If there is something crucial for me about biographical documentaries and feature films, it is that they capture the essence, the core of the character they are dealing with. When I watch such a film and realize that it is completely clear to me not only who and what the character the film deals with actually was, but also what he actually wanted to say and what his views on life and their missions were, then it is successful movie. The two-part biographical documentary about the legendary American comedian and social critic George Carlin, who was ranked second among the best stand-up comedians of all time by Rolling Stone magazine, definitely succeeded. And all those who have never heard of Carlin and who are not familiar with his life and work will fully understand who he was and will simply have to feel respect for this equally great and problematic guy after “George Carlin’s American Dream” by Judd Apatow and Michael Bonfiglio.

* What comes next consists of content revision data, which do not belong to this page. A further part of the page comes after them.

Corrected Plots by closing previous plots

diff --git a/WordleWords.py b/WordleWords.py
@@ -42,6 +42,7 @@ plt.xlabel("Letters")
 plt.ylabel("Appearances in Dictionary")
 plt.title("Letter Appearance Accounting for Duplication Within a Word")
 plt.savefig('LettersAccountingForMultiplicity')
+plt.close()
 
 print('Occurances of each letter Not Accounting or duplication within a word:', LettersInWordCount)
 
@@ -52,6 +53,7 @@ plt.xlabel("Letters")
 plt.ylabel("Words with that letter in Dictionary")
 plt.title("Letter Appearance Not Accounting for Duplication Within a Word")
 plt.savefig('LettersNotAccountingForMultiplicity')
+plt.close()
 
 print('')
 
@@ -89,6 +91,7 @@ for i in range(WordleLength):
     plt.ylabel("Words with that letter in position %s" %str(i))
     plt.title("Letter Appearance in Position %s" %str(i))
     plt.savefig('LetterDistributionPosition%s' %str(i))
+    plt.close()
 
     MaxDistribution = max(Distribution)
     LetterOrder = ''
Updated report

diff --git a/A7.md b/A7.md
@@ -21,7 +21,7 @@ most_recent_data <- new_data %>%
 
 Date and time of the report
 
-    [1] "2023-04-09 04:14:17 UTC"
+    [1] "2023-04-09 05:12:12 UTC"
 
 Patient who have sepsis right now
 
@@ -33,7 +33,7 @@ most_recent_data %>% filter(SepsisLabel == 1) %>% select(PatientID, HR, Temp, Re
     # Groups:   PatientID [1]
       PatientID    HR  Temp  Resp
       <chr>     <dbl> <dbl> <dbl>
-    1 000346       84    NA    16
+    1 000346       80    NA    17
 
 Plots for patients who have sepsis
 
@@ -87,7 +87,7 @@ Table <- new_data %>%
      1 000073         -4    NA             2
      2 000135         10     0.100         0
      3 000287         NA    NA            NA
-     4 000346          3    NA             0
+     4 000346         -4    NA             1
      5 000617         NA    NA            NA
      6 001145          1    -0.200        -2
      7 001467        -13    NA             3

This is a performer whose career has spanned half a century and who has been at the very top of the American stand-up scene for practically all of that time, even before it was even called a stand-up scene. He is a comedian who, over time, turned into a social critic and cynic who literally used words as a weapon and who made people laugh to tears for decades, and only when they stopped laughing, those same people would realize that what they are really concerned about was talking. It is a story of ups and downs, numerous starts from scratch and reinventing the style by which Carlin did not adapt to the spirit of the times, but rather dictated trends and created the spirit of the times. Many interlocutors talk about Carlin and his work, practically all living and current American and British comedians, and his essence is perhaps best captured by one sentence of the also great Bill Burr.
He recalled how as a young man, sometime in the early nineties, he went to watch Carlin while he was moving again for the umpteenth time. Burr tells the truth that his main intention was to go on the show to laugh at a failed comedy legend, a guy who has completely lost his way and is no longer funny at all, but pitiful and pathetic. And when it did, 55-year-old Carlin performed the best stand-up he had ever seen. In total, this documentary lasts almost four hours, but every millisecond is well used and we follow his life story from the beginning in the late fifties and breaking through on the then entertainment scene until his death in 2008. And Carlin started at the end of the fifties as a classic mainstream entertainer of that time, appeared on television and by the end of the sixties was earning $250,000 a year.
He was one of the most sought-after and highest-paid comedians of his time, but all that time he felt like a traitor and suppressed the rebel in him. Of course, all that had to explode and at the end of the sixties he started from scratch. He decided to leave the lucrative gigs and reject the zither humor he used to deal with and became the main rebel and star of the then counterculture scene alongside Lenny Bruce. He started from the beginning with performances in smaller clubs, at colleges, with extremely provocative performances for that time. When he discovered the drug, as he says, he began to break all taboos, from a straight mainstream type and follower who doesn’t make waves, he became an icon of the counterculture, a leading fighter against social hypocrisy, a fighter for freedom of speech and the abolition of censorship.
What is most fascinating about Carlin is that he was extremely critical of all sides of the political spectrum, and as much as he despised left-liberal smugness, he loathed conservatism and their dullness and corruption. Although Carlin may appear to be a misanthrope at first, his statement that every cynic actually hides a disappointed idealist is ingenious. A man who realized that the whole society and everything they made us do is actually a deception and an illusion that has the sole goal of maintaining the status quo and that the privileged keep their privileges, and the unprivileged stay at the bottom of the food chain with trivial entertainment.
In this great documentary, we follow his ups and downs, private successes and disasters, long-term struggle with cocaine addiction. There are also numerous recordings of interviews with Carlin in the later stages of his career in which he talks about his life and views on life and his intelligence, shrewdness and ability to capture the zeitgeist in such a fascinating way really impresses. That without condescending to anyone and so harshly and brutally, he spits in everyone’s face everything that is on his soul and that the vast majority may not want to hear. It’s a real shame that this genius comedic mind didn’t live another year because it would have been really interesting what he had to say about today’s phenomena like woke culture and canceling those who said or did something that goes against that irritating and disgusting dogma of political correctness today .